What current trends are you observing in the region, and how is your firm responding and adapting to these developments?
PB: The construction industry is a significant contributor to the economy of the Middle East, with numerous large-scale infrastructure projects currently underway. However, the sector is known for its high incidence of disputes, caused by delays in project completion, variations in contract terms, payment issues, and defective work. As the moratorium on the initiation of disputes related to the FIFA contracts comes to an end, we anticipate a surge of disputes in the region.
Likewise, major upstream and services contracts in the oil and gas industry often give rise to interesting commercial, investment, and construction disputes. These include disputes arising from global events that impact the cost of capital and supply chains, such as COVID-19, the Qatar blockade, the political situation in Afghanistan, and the Ukraine-Russia conflict.
Contractors facing these issues are often cash-strapped, having allocated the majority of their resources to completing projects. Singularity Legal is equipped to help clients not only by representing them in disputes but also by raising finance to enable them to pursue genuine claims that they may have been unable to pursue due to a lack of funds. In addition, our strong litigation finance practice is available to help clients reach a logical end to their disputes.
Can you provide an example of a high-value arbitration or litigation case your firm recently handled?

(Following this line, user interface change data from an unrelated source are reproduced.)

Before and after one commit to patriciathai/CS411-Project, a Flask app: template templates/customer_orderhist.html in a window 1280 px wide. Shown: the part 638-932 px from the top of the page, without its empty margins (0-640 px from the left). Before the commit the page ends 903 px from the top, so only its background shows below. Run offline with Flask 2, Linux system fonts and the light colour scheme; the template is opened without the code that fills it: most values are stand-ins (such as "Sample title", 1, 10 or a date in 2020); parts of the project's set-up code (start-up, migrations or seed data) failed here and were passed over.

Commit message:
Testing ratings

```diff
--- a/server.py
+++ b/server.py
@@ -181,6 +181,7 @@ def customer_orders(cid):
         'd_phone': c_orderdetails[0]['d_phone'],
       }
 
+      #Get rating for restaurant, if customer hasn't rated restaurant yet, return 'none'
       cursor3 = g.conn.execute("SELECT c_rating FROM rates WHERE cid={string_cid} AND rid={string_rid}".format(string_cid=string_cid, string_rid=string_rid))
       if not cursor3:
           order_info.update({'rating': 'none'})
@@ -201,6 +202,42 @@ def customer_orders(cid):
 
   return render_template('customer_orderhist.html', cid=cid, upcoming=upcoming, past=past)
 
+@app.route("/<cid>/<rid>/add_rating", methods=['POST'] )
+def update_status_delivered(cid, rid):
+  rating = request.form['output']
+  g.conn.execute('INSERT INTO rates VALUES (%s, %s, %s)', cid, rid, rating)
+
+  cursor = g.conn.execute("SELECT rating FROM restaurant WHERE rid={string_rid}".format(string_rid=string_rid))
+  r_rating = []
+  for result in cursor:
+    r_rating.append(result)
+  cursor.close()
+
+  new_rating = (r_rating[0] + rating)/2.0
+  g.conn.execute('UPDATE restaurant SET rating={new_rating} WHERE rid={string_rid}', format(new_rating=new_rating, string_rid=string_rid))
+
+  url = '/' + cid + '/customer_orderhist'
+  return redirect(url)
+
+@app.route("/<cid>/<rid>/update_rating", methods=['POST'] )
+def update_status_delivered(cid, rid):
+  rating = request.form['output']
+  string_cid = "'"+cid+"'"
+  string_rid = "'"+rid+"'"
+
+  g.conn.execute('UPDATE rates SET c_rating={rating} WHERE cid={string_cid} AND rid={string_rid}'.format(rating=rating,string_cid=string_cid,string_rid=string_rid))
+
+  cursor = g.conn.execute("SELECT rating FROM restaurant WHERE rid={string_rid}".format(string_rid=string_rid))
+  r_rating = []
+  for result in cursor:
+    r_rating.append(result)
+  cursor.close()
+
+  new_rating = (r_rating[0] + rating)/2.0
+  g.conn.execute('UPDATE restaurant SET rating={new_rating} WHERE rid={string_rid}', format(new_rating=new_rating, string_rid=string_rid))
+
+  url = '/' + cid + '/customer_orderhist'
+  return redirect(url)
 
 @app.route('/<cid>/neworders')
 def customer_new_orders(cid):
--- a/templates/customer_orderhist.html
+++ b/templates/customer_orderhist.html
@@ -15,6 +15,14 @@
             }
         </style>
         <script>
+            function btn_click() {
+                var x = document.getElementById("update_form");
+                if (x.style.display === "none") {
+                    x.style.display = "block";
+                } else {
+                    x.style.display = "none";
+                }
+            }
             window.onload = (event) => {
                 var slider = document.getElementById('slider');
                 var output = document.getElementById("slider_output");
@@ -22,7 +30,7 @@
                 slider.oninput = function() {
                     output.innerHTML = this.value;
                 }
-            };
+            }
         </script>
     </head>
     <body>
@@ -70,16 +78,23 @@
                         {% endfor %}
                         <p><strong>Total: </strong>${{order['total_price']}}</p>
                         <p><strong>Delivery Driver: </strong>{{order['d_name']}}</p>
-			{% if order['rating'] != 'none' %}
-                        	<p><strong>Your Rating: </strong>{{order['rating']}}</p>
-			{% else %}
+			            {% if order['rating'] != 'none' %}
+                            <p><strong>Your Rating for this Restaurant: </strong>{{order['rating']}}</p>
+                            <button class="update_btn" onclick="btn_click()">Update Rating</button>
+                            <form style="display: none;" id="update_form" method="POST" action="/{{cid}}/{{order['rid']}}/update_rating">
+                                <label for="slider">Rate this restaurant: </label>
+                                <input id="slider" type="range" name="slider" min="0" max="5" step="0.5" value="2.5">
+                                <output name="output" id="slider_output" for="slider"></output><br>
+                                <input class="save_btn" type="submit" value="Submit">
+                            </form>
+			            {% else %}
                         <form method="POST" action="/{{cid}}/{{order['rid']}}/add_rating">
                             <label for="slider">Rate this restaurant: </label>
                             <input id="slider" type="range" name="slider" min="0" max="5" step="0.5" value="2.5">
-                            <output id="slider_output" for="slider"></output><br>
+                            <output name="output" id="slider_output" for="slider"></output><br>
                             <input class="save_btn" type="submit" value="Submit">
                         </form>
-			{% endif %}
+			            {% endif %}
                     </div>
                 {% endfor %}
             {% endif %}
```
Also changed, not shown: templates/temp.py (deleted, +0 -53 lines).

PB: We have represented numerous clients in high-value arbitrations and litigations across the globe under various ad hoc and institutional rules. For example, we recently represented a Qatari HNI in a $130 million DIAC arbitration under a settlement agreement for relinquishing his shares in a multinational oil and gas enterprise against his joint venture partner and a Cayman Islands group company. This dispute also involved parallel proceedings in courts of various jurisdictions such as the DIFC, Singapore, the Cayman Islands, the UK, and Switzerland. In addition, we have done several such multijurisdictional and complex projects in the oil and gas and construction space.

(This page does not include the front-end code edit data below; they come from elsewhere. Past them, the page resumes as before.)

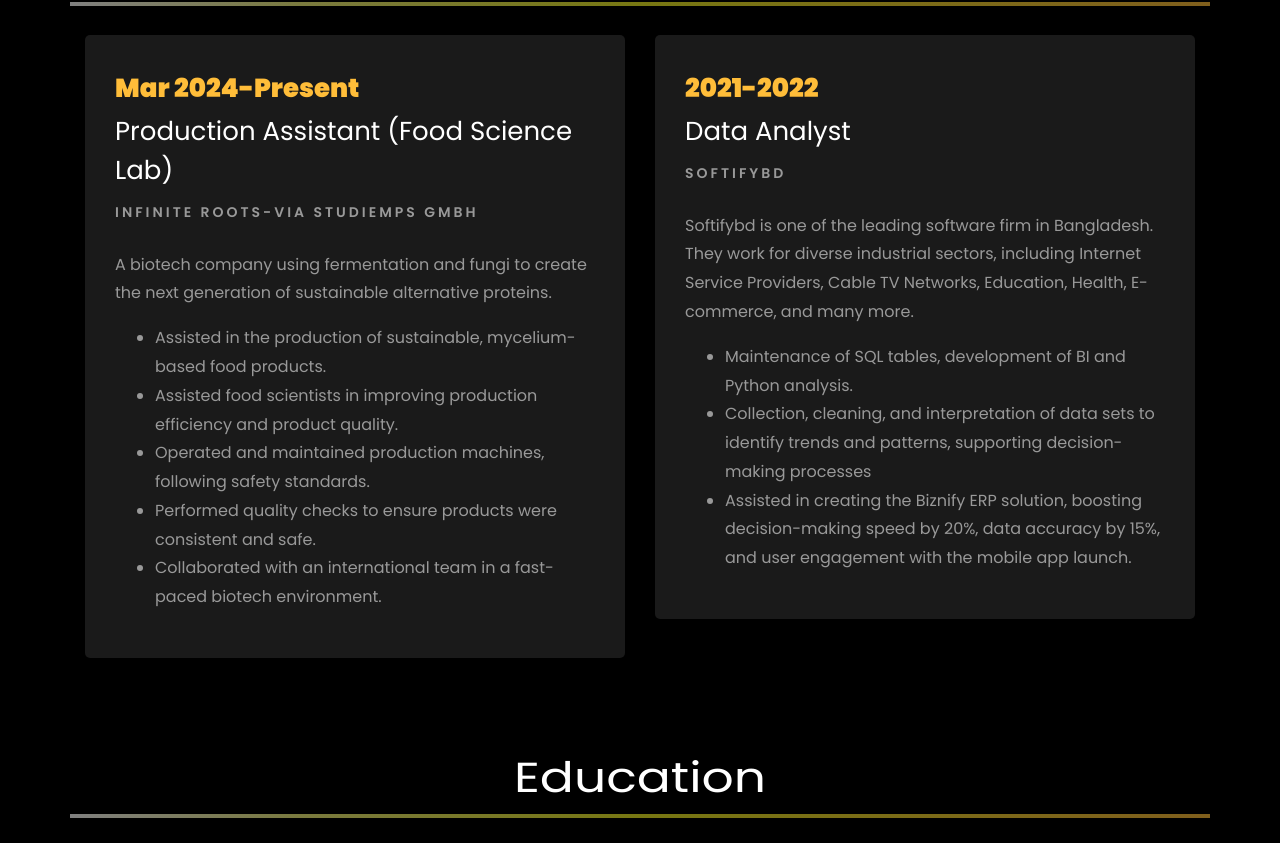
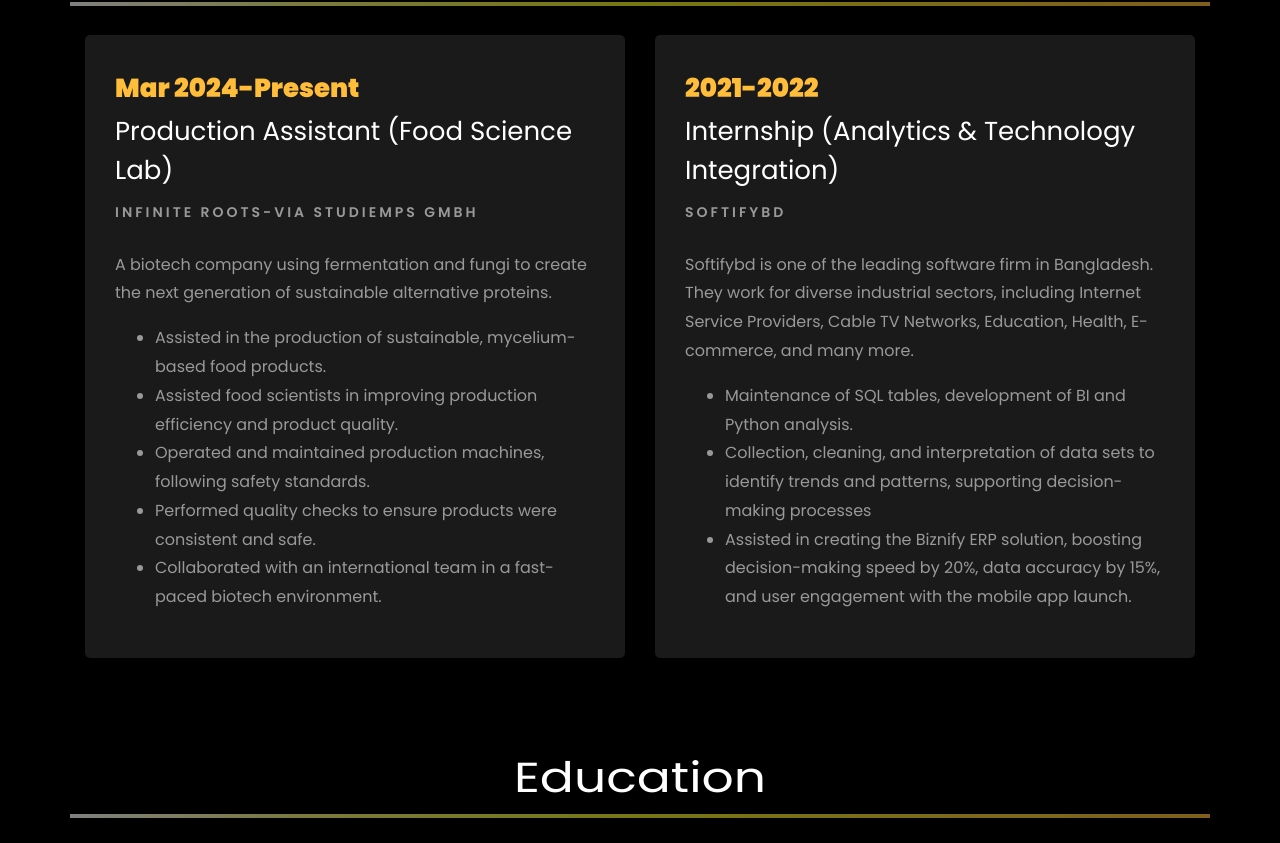
Before and after one commit to Minhazul22/minhazulislam, a plain HTML site: page index.html in a window 1280 px wide. Shown: the part 2234-3077 px from the top of the page. Drawn offline with Linux system fonts and the light colour scheme; files whose address does not match are found by name.

Commit message:
initial commit

```diff
--- a/index.html
+++ b/index.html
@@ -359,7 +359,7 @@
 				<div class="col-md-6">
 					<div class="resume-wrap ftco-animate">
 						<span class="date">2021-2022</span>
-						<h2>Data Analyst</h2>
+						<h2>Internship (Analytics & Technology Integration)</h2>
 						<span class="position">SoftifyBD</span>
 						<p class="mt-4">Softifybd is one of the leading software firm in Bangladesh. They work for diverse industrial sectors, including Internet
 							      Service Providers, Cable TV Networks, Education, Health, E-commerce, and many more.<ul>
```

Would you be able to elaborate on your expertise with respect to litigation finance, and the associated risks?
PB: Since Singularity Legal’s inception, we have firmly focused on litigation finance. Our model helps clients pursue genuine claims that they would have been otherwise unable to pursue due to a lack of resources. We act as counsel on both the buy-side and the sell-side.

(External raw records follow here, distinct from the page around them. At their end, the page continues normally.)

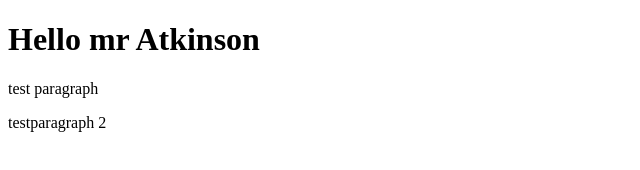
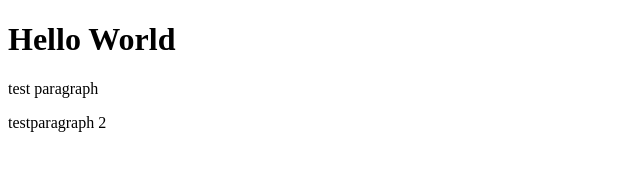
Before and after one commit to Daniel-Simoes2009/my-first-webpage2, a plain HTML site: page index.html in a window 1280 px wide. Shown: the whole page, without its empty margins (0-640 px from the left). Drawn offline with Linux system fonts and the light colour scheme.

Commit message:
Update index.html

```diff
--- a/index.html
+++ b/index.html
@@ -4,7 +4,7 @@
   <title>My fist webpage</title>
   <head>
     <body>
-     <h1>Hello mr Atkinson</h1>
+     <h1>Hello World</h1>
       <p>test paragraph</p>
       <p>testparagraph 2</p>
 
```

We have assisted funders in conducting diligence and independently assessing the merits of claims as well as their recoverability in various projects. For instance, we have assisted a global litigation funder in evaluating the merits of a portfolio of $1 billion concerning 10 mega infrastructure projects.
On the other hand, we also assist clients in raising finance for their disputes. For instance, we raised finance for a $1 billion-dollar dispute between our client against a state-owned entity.
Most importantly, litigation finance is non-recourse finance. If the client is unsuccessful in the dispute, they do not have to repay the funder. However, the client will usually retain the risk of paying adverse costs in such a situation. On the other hand, if the client succeeds, they will have to part with a certain percentage – usually between 10% and 30% – which is the funder’s uplift once the monies have been recovered.
Having been established in 2017 and exponentially growing over the last six years, how do you envision business success in the future?
PB: We are in the midst of a global economic turmoil. Amidst this, we anticipate a rise in disputes and a corresponding increase in demand for litigation finance to prosecute these claims.
Additionally, Singularity Legal also expects to see a surge in contentious bankruptcy work and enforcement of awards and judgments. Nevertheless, despite the challenging circumstances, we remain optimistic about the overall business atmosphere and anticipate further growth opportunities.
Source: Construction Week